A quick tour of the Library of Congress' collection of over 160 million items. The post The World’s Largest Library appeared first on The Scholarly Kitchen.
In recent years, observers have noticed that articles for which an APC has been paid are not always made freely available. How pervasive is this problem? A Scholarly Kitchen reader investigates. The post Guest Post: Charles Oppenheim Asks How Big a Problem Are Articles that Should Be OA but End Up Behind Paywalls appeared first…
What happens when an experiment is correct, but it's really hard to replicate? Are there research results that are accurate but not reproducible? The post Reproducible Research, Just Not Reproducible By You appeared first on The Scholarly Kitchen.
Is our objective for open access and scholarly communication to maximize public access to research outputs or to bend the cost curve for licensed e-resources? Definitions of success matter. The post Open Access & Scholarly Communication: Defining Success appeared first on The Scholarly Kitchen.
At the Researcher to Reader conference, a volunteer project was launched to define a new suite of indicators to help researchers judge publishers, rather than the other way around. The post Project Cupcake: Designing a New Type of Journal Metric. appeared first on The Scholarly Kitchen.

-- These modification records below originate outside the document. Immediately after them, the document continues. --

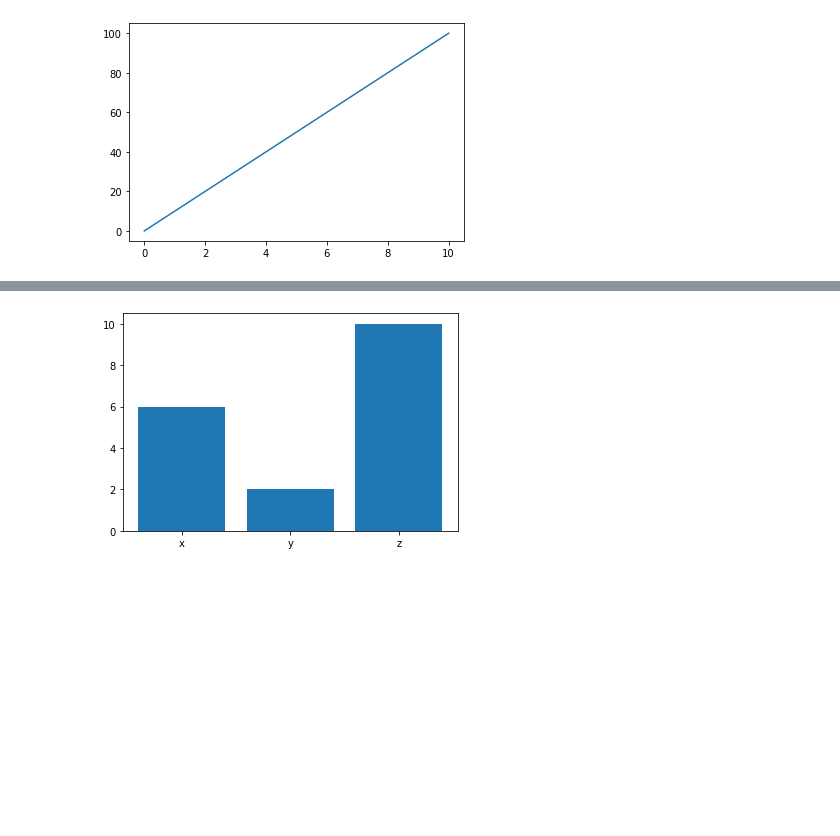
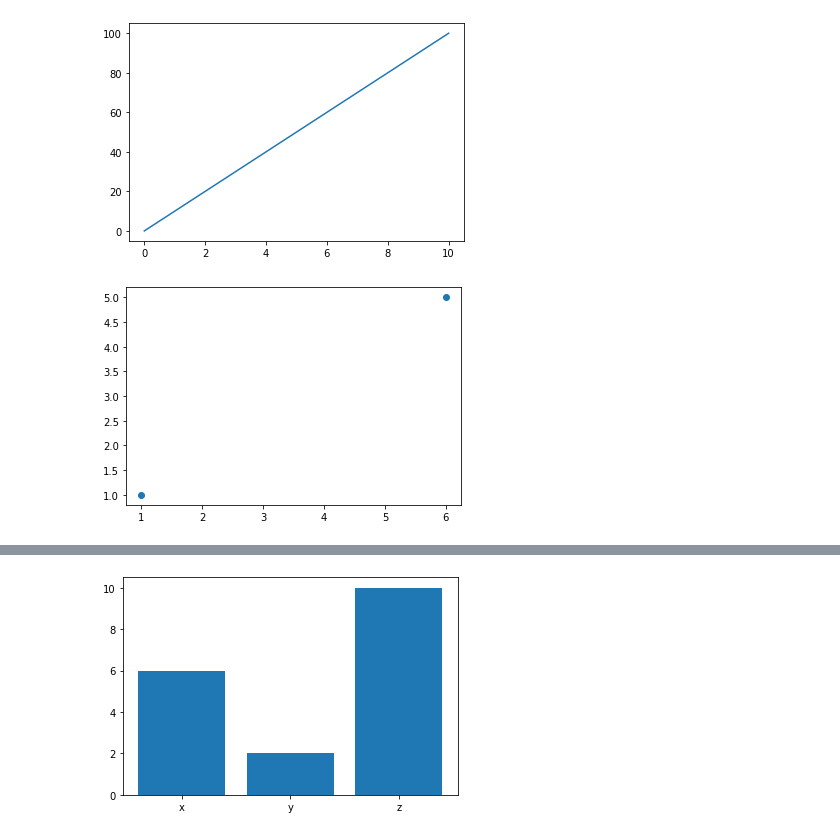
Before and after one commit to saikirsh/python, a Jupyter notebook: Matplotlib.ipynb, the cells around one changed output, grey strips where cells are left out. Drawn from its saved outputs; the diff is of its cells as text; code cells hidden in the pictures; blank space fills up the shorter version.

```diff
--- a/Matplotlib.ipynb
+++ b/Matplotlib.ipynb
@@ -18,3 +18,16 @@ plt.plot(xpoints, ypoints)
 plt.show()
 # %% [output]
 [figure]
+# %%
+##Plotting Without Line
+import sys
+import matplotlib
+matplotlib.use('Agg')
+import matplotlib.pyplot as plt
+import numpy as np
+xpoints = np.array([1, 6])
+ypoints = np.array([1, 5])
+plt.plot(xpoints, ypoints, 'o')
+plt.show()
+# %% [output]
+[figure, added]
```
Also changed, not shown: parts of 35 cells of this notebook.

Make sure you're getting the latest email alerts about posts from The Scholarly Kitchen. The post Updating Your Email Alerts from The Scholarly Kitchen appeared first on The Scholarly Kitchen.
A video highlighting the work of Alfred Wegener, an outsider to the world of geology, who discovered continental drift. The post Continental Drift: The Power (and the Struggles) of an Outsider’s View in Science appeared first on The Scholarly Kitchen.
Charlie Rapple highlights the case of Diego Gómez, a Columbian researcher facing prison for sharing someone else's thesis via Scribd. The case was brought by the thesis' author, but publishers' policies may partly be responsible. The post Does Sharing of an Unpublished Thesis Create Enough Harm to Imprison Someone? appeared first on The Scholarly Kitchen.
Although just a few years old, FORCE11 has already established itself as a major force in scholarly communications To coincide with its recently launched Scholarly Communications Institute - a summer school for researchers, librarians, publishers, university and research administration, funders, students, and post docs - Scholarly Kitchen interviewed its President, Cameron Neylon. The post Feel…